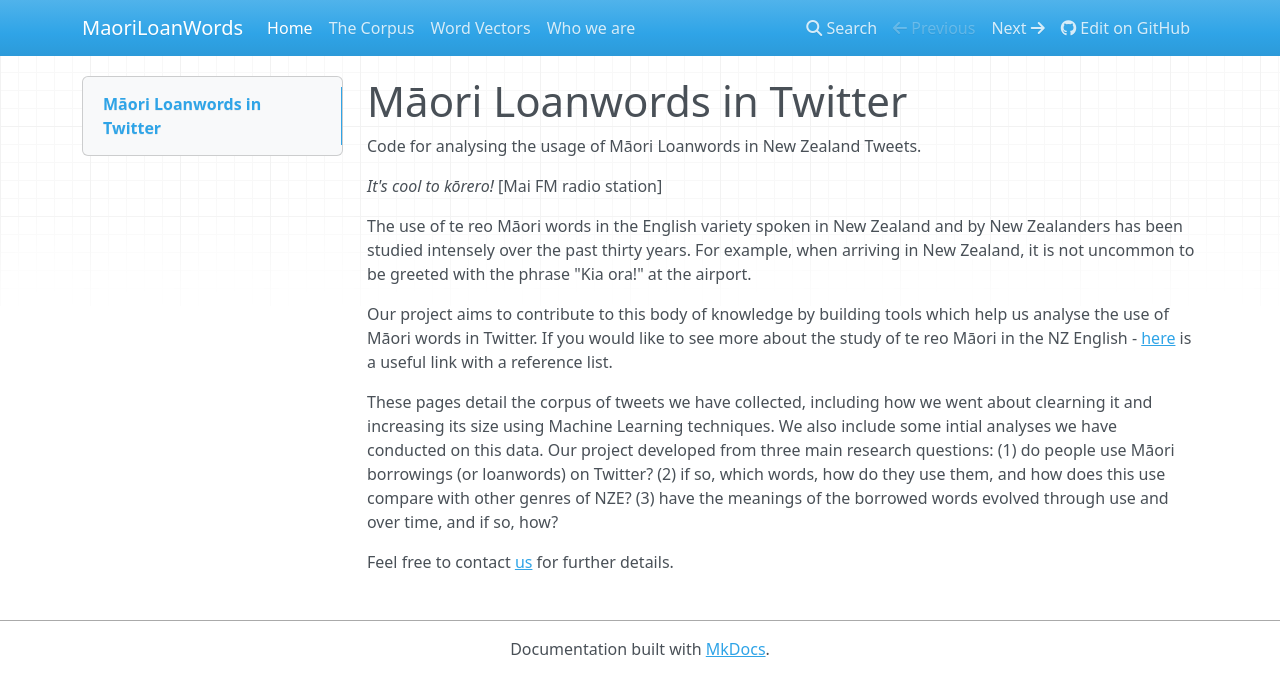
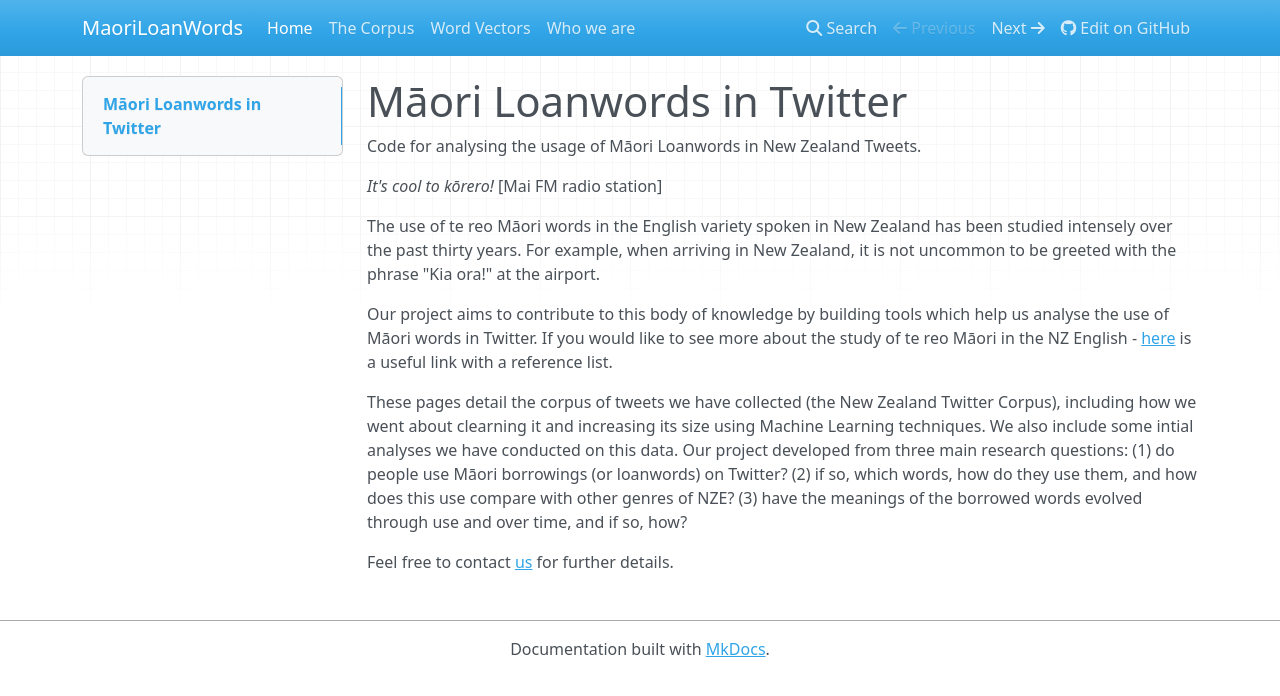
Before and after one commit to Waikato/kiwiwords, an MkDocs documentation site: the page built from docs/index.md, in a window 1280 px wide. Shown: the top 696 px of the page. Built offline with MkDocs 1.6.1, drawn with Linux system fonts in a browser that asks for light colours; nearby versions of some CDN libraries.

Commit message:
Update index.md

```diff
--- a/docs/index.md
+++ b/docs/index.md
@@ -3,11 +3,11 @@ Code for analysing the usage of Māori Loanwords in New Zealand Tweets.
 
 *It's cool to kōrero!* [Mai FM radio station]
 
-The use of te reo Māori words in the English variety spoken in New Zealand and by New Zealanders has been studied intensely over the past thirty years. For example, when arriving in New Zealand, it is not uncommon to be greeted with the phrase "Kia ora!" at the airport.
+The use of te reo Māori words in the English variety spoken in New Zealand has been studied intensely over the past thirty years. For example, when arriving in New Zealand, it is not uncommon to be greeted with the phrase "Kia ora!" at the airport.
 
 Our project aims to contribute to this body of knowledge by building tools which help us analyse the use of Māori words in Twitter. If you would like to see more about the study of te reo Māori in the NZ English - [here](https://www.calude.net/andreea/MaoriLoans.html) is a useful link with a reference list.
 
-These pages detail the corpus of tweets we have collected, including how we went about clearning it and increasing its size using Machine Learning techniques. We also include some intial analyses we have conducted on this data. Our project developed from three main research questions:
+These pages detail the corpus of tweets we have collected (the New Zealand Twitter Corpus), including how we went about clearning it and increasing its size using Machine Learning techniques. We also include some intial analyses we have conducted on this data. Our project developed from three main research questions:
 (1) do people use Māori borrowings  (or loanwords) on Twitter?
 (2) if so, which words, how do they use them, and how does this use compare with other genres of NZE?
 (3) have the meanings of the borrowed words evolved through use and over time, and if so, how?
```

• • • •

- Exercise objective
Search the preceding listing for the word "index" and pull out every line that holds it.

- Answer box
Before and after one commit to Waikato/kiwiwords, an MkDocs documentation site: the page built from docs/index.md, in a window 1280 px wide. Shown: the top 696 px of the page. Built offline with MkDocs 1.6.1, drawn with Linux system fonts in a browser that asks for light colours; nearby versions of some CDN libraries.
Update index.md
--- a/docs/index.md
+++ b/docs/index.md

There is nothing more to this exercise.